Table: Net Liquidation

A lot of dot-com shareholders and executives are hoping to salvage something from their failed companies. But as these early examples suggest, the assets of such businesses typically fetch bargain-basement prices.

Peak Estimated Proceeds COMPANY NAME Market Cap From Asset Sale

eToys $10.1 billion $20 million

The toy e-tailer sold its BabyCenter unit to Johnson & Johnson for $10 million and auctioned off equipment for $1.2 million. KB Toys bought most of its leftover inventory for $5.4 million, a bargain considering that's only 25% of its cost. $364.3 million $6 million
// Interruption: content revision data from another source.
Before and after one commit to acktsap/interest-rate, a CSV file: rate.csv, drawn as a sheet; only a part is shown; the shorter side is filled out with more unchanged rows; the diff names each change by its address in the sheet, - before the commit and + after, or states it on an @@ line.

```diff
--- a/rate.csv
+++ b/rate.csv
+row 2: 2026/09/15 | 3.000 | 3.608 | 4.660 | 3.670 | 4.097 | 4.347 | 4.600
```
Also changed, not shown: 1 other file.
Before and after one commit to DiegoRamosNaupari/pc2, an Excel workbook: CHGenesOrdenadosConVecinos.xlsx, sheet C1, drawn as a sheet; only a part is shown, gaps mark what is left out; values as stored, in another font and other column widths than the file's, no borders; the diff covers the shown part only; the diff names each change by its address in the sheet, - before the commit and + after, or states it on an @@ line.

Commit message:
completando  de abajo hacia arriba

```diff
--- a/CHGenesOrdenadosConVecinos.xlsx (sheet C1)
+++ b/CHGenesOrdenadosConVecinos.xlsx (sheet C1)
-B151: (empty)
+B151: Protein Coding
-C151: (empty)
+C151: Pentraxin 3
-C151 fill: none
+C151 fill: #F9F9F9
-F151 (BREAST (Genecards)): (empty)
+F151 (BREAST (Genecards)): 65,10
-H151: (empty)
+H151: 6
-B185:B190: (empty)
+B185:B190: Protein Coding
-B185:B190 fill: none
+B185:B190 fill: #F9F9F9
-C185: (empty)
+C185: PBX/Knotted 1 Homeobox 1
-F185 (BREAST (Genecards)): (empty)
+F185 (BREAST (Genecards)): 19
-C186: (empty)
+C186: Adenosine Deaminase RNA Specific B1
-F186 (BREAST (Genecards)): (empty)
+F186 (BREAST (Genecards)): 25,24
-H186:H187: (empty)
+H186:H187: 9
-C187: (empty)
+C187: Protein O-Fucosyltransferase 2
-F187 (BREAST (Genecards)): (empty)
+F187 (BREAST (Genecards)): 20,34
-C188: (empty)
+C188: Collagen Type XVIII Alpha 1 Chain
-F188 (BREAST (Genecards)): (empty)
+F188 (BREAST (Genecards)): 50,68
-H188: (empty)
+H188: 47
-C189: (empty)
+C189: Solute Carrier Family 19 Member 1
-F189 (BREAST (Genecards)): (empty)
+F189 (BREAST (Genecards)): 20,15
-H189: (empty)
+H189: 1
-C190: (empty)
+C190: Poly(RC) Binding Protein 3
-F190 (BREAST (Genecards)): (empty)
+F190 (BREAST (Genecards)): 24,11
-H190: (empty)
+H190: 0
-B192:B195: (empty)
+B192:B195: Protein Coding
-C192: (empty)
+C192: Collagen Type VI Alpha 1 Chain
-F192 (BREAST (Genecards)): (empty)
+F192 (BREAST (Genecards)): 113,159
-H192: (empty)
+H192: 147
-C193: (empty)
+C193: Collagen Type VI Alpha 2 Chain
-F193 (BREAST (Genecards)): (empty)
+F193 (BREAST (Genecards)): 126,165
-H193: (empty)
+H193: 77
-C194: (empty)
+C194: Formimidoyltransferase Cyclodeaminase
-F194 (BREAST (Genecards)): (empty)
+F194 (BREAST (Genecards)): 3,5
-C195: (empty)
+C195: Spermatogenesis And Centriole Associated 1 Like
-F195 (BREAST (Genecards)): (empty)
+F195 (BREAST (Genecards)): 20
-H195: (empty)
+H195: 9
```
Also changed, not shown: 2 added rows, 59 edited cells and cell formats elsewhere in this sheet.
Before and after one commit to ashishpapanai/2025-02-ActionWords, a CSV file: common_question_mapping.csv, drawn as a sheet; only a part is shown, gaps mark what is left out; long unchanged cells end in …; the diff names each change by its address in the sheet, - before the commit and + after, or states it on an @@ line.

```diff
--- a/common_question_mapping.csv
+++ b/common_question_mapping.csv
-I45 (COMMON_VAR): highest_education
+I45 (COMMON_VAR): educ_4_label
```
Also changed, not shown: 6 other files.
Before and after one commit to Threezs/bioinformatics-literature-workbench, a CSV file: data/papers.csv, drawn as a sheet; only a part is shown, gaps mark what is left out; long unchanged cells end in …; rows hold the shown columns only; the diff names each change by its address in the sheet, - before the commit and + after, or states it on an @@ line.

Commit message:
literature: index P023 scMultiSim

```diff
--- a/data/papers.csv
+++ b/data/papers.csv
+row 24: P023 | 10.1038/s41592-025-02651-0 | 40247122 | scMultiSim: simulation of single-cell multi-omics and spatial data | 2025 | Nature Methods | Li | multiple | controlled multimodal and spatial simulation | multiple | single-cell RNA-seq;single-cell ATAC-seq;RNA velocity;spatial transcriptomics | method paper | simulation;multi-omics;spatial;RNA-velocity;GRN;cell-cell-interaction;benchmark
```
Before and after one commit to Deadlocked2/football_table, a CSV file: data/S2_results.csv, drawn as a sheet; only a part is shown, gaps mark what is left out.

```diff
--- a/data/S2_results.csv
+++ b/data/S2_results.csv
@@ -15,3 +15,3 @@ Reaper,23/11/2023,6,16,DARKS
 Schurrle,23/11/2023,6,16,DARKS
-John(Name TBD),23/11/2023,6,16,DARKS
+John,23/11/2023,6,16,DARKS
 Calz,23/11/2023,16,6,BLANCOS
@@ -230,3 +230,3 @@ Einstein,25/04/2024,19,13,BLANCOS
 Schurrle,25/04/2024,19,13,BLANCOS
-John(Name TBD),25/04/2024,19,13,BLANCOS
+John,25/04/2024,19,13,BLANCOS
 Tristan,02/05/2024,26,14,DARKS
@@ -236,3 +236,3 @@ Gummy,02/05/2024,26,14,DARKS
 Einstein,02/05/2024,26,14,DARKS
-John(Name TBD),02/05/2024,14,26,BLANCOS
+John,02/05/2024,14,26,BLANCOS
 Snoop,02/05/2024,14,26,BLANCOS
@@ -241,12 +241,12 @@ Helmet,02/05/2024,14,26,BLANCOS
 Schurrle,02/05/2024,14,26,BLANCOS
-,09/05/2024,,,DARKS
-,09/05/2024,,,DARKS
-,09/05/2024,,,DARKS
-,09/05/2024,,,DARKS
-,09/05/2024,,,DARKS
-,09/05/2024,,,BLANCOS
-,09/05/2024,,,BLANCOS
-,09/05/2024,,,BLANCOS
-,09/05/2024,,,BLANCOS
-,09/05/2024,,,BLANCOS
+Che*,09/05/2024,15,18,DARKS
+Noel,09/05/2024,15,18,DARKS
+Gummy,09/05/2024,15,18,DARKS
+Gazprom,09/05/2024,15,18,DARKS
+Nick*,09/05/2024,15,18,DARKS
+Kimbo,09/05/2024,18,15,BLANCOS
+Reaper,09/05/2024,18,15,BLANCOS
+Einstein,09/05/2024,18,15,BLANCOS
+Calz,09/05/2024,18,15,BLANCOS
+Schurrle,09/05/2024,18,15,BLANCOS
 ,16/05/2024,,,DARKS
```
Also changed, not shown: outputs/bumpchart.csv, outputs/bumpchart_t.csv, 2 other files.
Wal-Mart bought the content for $2 million, and 125-year-old gardening retailer W. Atlee Burpee & Co. snagged the name and customer list for $2.4 million. What's left? A small amount of inventory and incidentals like computers--all of which is unlikely to fetch much more than 30 cents on the dollar.

NorthPoint Communications $5.6 billion $135 million

AT&T bought the bankrupt DSL provider's entire nationwide system, which provided DSL service in 57 markets. Says a spokesman for AT&T: "We were very happy with the price." No kidding. Analysts said NorthPoint's equip- ment alone was worth at least $300 million. $325.5 million $6 million

Petsmart bought's Web address for $375,000. Closeout retailer Tuesday Morning Corp. bought $6 million worth of Kibbles and sock-puppet mascots for an undisclosed amount that was probably no more than 30 cents on the dollar.

Data: Standard & Poor's, company reports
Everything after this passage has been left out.